Thus, no appellate decision of which we are aware has yet ordered a medical examination in connection with the perpetuation of testimony. However, we have indicated previously and now indicate in this opinion that an examination can be obtained under LSA-C.C.P. arts. 1434 and 1493, when the requirements of the Code for perpetuation of testimony are observed.
In Marullo v. Rooney, 245 So.2d 814, 815 (La.App.4th Cir. 1971), we observed:
'The mechanical-verbal difficulty with art. 1434 is evident from the fact it deals primarily with perpetuation of testimony, and a prospective defendant seeking a medical examination of a prospective plaintiff is not, in any absolute sense, seeking to perpetuate, but rather to make possible, the testimony of a physician. Only in an analogous sense might this be called perpetuation: ordinarily perpetuation is sought to prevent the testimony's ceasing to be available for trial, and Here it is sought to prevent the testimony's never becoming available for trial.' (Emphasis supplied .)
In that case the defendant did not file a motion seeking an order for a medical examination and in fact did not specifically request by any means an examination until after the claimant's symptoms had subsided. We refused to allow a reduction in the award of the trial court.
In the present case defendant did request a medical examination during the course of plaintiff's treatment, but was refused. We now hold that defendant could have sought an order for a medical examination after a hearing upon motion for good cause shown.
Since the defendant in the instant matter did not proceed in accordance with LSA-C.C.P. arts. 1433, 1434 and 1493, but instead relied upon the oral and letter requests of its adjustor for such examination, we cannot invoke the appropriate penalty prescribed under Article 1513 for the plaintiff's refusal to comply. The trial court's action in this respect is affirmed. Regarding the appeal of Mrs. Vaughn to increase the quantum of damages for her injuries, we have reviewed all of the testimony in connection therewith and find the award of the trial judge to be reasonable and adequate.
For the foregoing reasons the judgment of the trial court is affirmed, the costs of this appeal to be borne equally by the parties.
'In an action in which the mental or physical condition of a party is in controversy, the court in which the action is pending or in which the judgment was originally rendered may order him to submit to a physical or mental examination by a physician, except as otherwise provided by law. The order may be made only on motion for good cause shown and upon notice to the party to be examined and to all other parties and shall specify the time, place, manner, conditions, and scope of the examination and the person or persons by whom it is to be made.'

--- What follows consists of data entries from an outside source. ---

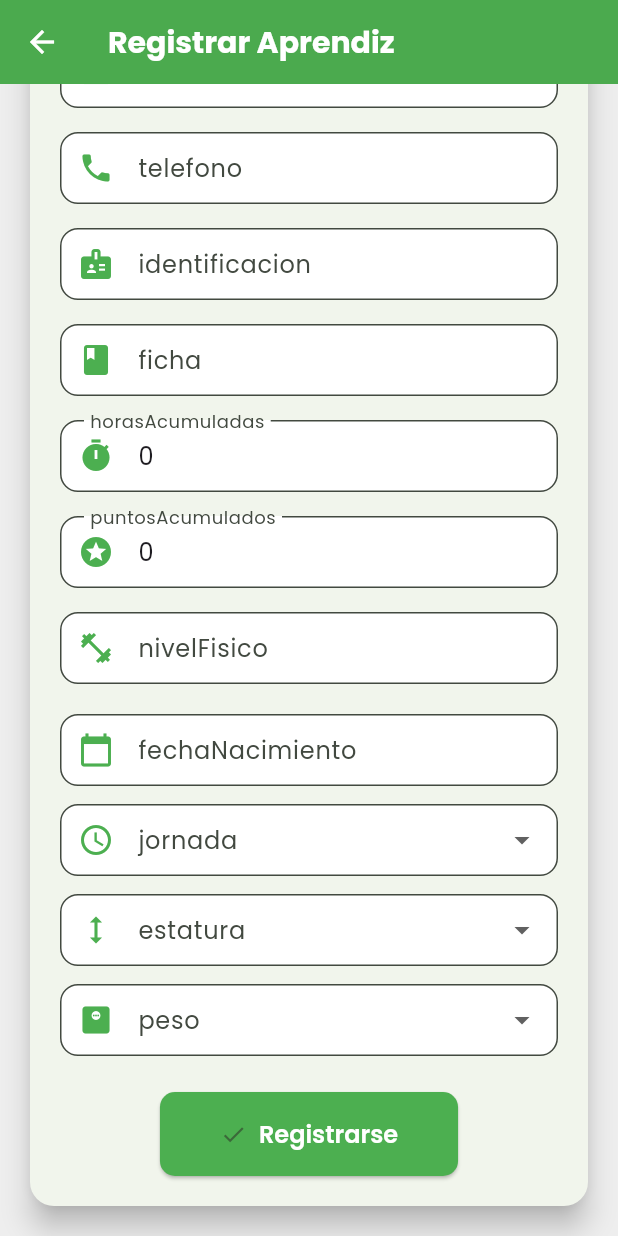
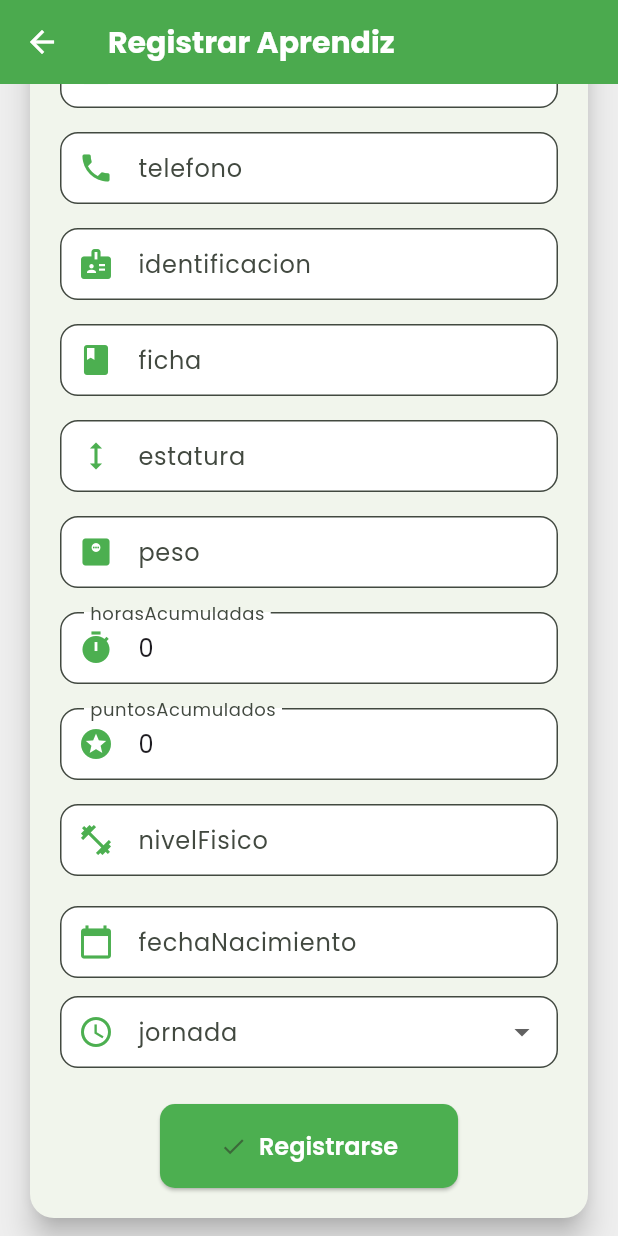
Before and after one commit to santiagomera06/appgymsenaHEALTHU, a Flutter app: the RegisterAprendiz screen opened by its route, scrolled down 540 dp, on a phone screen of 412 x 824 dp. Run offline on Flutter 3.47's test engine with Material 3 defaults, Android fonts, the phone set to English and light mode, and no system bars; our stand-ins replace fl_chart, google_fonts, image_picker, shared_preferences; accounts and stored records are empty.

Commit message:
register Terminado

```diff
--- a/lib/screens/register_aprendiz.dart
+++ b/lib/screens/register_aprendiz.dart
@@ -24,14 +24,14 @@ class _RegisterAprendizState extends State<RegisterAprendiz> {
     "identificacion": TextEditingController(),
     "fechaNacimiento": TextEditingController(),
     "ficha": TextEditingController(),
+    "estatura": TextEditingController(),
+    "peso": TextEditingController(),
     "horasAcumuladas": TextEditingController(text: "0"),
     "puntosAcumulados": TextEditingController(text: "0"),
     "nivelFisico": TextEditingController(),
   };
 
   String? jornadaSeleccionada;
-  double? estaturaSeleccionada;
-  double? pesoSeleccionado;
   File? imagenSeleccionada;
 
   final url = Uri.parse('https://gym-ver2-api-aafaf6c56cad.herokuapp.com/auth/register');
@@ -51,8 +51,6 @@ class _RegisterAprendizState extends State<RegisterAprendiz> {
     final datos = {
       ...campos.map((key, value) => MapEntry(key, value.text)),
       "jornada": jornadaSeleccionada ?? '',
-      "estatura": estaturaSeleccionada ?? 0,
-      "peso": pesoSeleccionado ?? 0,
     };
 
     try {
@@ -105,8 +103,6 @@ class _RegisterAprendizState extends State<RegisterAprendiz> {
   @override
   Widget build(BuildContext context) {
     final jornadas = ['Mañana', 'Tarde', 'Noche'];
-    final estaturas = [for (var i = 140; i <= 220; i++) i / 100];
-    final pesos = [for (var i = 40; i <= 150; i++) i.toDouble()];
 
     return Scaffold(
       backgroundColor: Colors.grey[200],
@@ -148,6 +144,8 @@ class _RegisterAprendizState extends State<RegisterAprendiz> {
                   crearCampo("telefono", Icons.phone),
                   crearCampo("identificacion", Icons.badge),
                   crearCampo("ficha", Icons.book),
+                  crearCampo("estatura", Icons.height),
+                  crearCampo("peso", Icons.monitor_weight),
                   crearCampo("horasAcumuladas", Icons.timer),
                   crearCampo("puntosAcumulados", Icons.stars),
                   crearCampo("nivelFisico", Icons.fitness_center),
@@ -180,26 +178,6 @@ class _RegisterAprendizState extends State<RegisterAprendiz> {
                     items: jornadas.map((j) => DropdownMenuItem(value: j, child: Text(j))).toList(),
                   ),
 
-                  const SizedBox(height: 12),
-                  DropdownButtonFormField<double>(
-                    decoration: decoracionCampo("estatura", Icons.height),
-                    value: estaturaSeleccionada,
-                    onChanged: (value) => setState(() => estaturaSeleccionada = value),
-                    items: estaturas
-                        .map((e) => DropdownMenuItem(value: e, child: Text("$e m")))
-                        .toList(),
-                  ),
-
-                  const SizedBox(height: 12),
-                  DropdownButtonFormField<double>(
-                    decoration: decoracionCampo("peso", Icons.monitor_weight),
-                    value: pesoSeleccionado,
-                    onChanged: (value) => setState(() => pesoSeleccionado = value),
-                    items: pesos
-                        .map((p) => DropdownMenuItem(value: p, child: Text("$p kg")))
-                        .toList(),
-                  ),
-
                   const SizedBox(height: 24),
                   ElevatedButton.icon(
                     style: ElevatedButton.styleFrom(
```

'A person who desires to perpetuate his own testimony or that of another person regarding any matter that may be cognizable in any court of this state may file a verified petition in a court in which the anticipated action might be brought. * * *'
'If the court is satisfied that the perpetuation of the testimony may prevent a failure or delay of justice, it shall make an order designating or describing the persons whose depositions may be taken and specifying the subject matter of the examination and whether the depositions shall be taken upon oral examination or written interrogatories. The depositions may then be taken in accordance with this Chapter, and the court may make orders of the character provided in Articles 1492 through 1495. * * *'